Tooth Decay (and extraction)
My daughter’s teeth are badly decayed due to chronic reflux and the acid in the regurgitation. Her dentist is recommending that the teeth be pulled.
It is very common for children with CdLS to have a great number of dental problems. Reflux and the acid that enters the mouth can cause a serious breakdown of the enamel covering the teeth.
Once the protective layer of enamel has been altered, large dental cavities can destroy the teeth in a short period of time. Often it is extremely difficult to provide adequate oral hygiene for the children due to their protective and resistant actions, keeping us from gaining access to the mouth. Getting a toothbrush to the areas furthest back in the mouth can be a challenge. This is where the acid can have its most devastating affects. Therefore, in a situation where oral hygiene is difficult, the teeth chronically come in contact with strong stomach acids and we can expect dental cavities, leading to infections and abscesses.

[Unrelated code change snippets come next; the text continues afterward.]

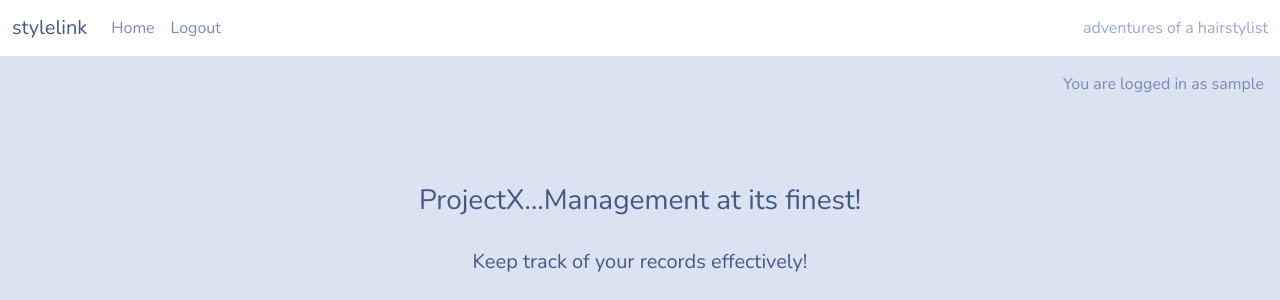
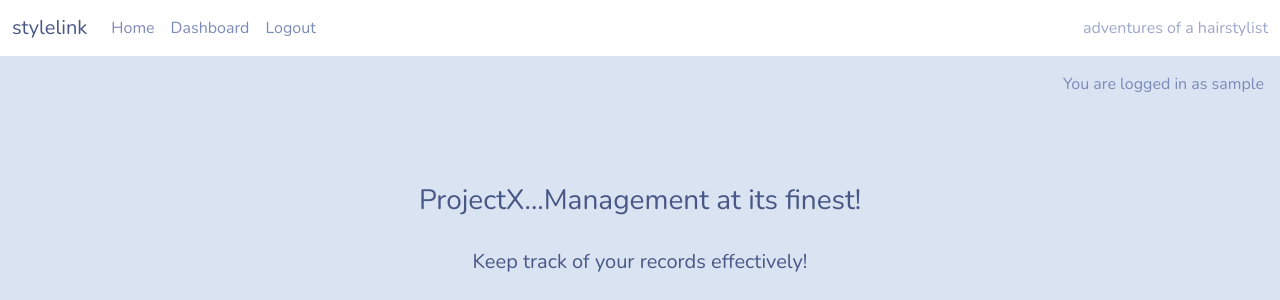
Before and after one commit to yaroslav-matala/stylelink-crm, a Django app: page / in a window 1280 px wide. Shown: the top 300 px of the page. Run offline with Django 4.2, Linux system fonts and the light colour scheme; the visitor is signed in with stand-in values (Sample User, id 1); some libraries are stand-ins or nearby versions.

Commit message:
add dashboard

```diff
--- a/client_manager/urls.py
+++ b/client_manager/urls.py
@@ -2,6 +2,6 @@ from . import views
 from django.urls import path
 
 urlpatterns = [
-    # path('home-alt/', views.HomePage.as_view(), name='home_alt'),
-    path('', views.home, name='home')
+    path('', views.home, name='home'),
+    path('dashboard/', views.dashboard, name='dashboard'),
 ]
--- a/client_manager/views.py
+++ b/client_manager/views.py
@@ -1,13 +1,13 @@
 from django.shortcuts import render
-from django.views.generic import TemplateView
+from django.contrib.auth.decorators import login_required
 
 # Create your views here.
-# class HomePage(TemplateView):
-#     """
-#     Displays home page"
-#     """
-#     template_name = 'index.html'
 
+# - Homepage
 def home(request):
+    return render(request, 'client_manager/index.html')
 
-    return render(request, 'client_manager/index.html')
+# - Dashboard
+@login_required(login_url='accounts/login')
+def dashboard(request):
+    return render(request, 'client_manager/dashboard.html')
--- a/stylelink/settings.py
+++ b/stylelink/settings.py
@@ -63,7 +63,7 @@ INSTALLED_APPS = [
 ]
 
 SITE_ID = 1
-LOGIN_REDIRECT_URL = '/'
+LOGIN_REDIRECT_URL = '/dashboard/'
 LOGOUT_REDIRECT_URL = '/'
 
 CRISPY_TEMPLATE_PACK = 'bootstrap4'
--- a/templates/base.html
+++ b/templates/base.html
@@ -33,6 +33,10 @@
                             href="{% url 'home' %}">Home</a>
                     </li>
                     {% if user.is_authenticated %}
+                    <li class="nav-item">
+                        <a class="nav-link" aria-current="page"
+                            href="{% url 'dashboard' %}">Dashboard</a>
+                    </li>
                     <li class="nav-item">
                         <a class="nav-link {% if request.path == logout_url %}active{% endif %}" aria-current="page"
                             href="{% url 'account_logout' %}">Logout</a>
```
Also changed, not shown: client_manager/templates/client_manager/dashboard.html (+7 -0 lines), templates/login.html (deleted), templates/logout.html (deleted), templates/signup.html (deleted).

It is not surprising that the dentist you are working with might have prescribed removal of some teeth. Many times the teeth are just not restorable. If there is not enough of the tooth left to place a filling or a crown, removal is the only answer. Treatment will probably have to take place in a hospital setting. Conscious sedation or general anesthesia may be necessary for your daughter in order that adequate cooperation can be attained to perform a safe dental operation.
Our top priority is always to save teeth and bring the oral condition back to a healthy and functional state. Extractions are our last resort, but certainly they often are the only treatment possible. Discuss your concerns with your dentist, ideally a pediatric dentist. If a second opinion would help in assuring that you are well informed, then I strongly recommend it. You might find that the treatment prescribed by your current dentist is the only way to go.
Legal Disclaimer: Please take note that the CdLS Foundation’s Ask the Expert service is comprised of volunteer professionals in various areas of focus. Response times may vary and a response is not guaranteed. Answers are not considered a medical, behavioral, or educational consultation. Ask the Expert is not a substitute for the care and attention your child’s personal physician, psychologist, educational consultant, or social worker can deliver.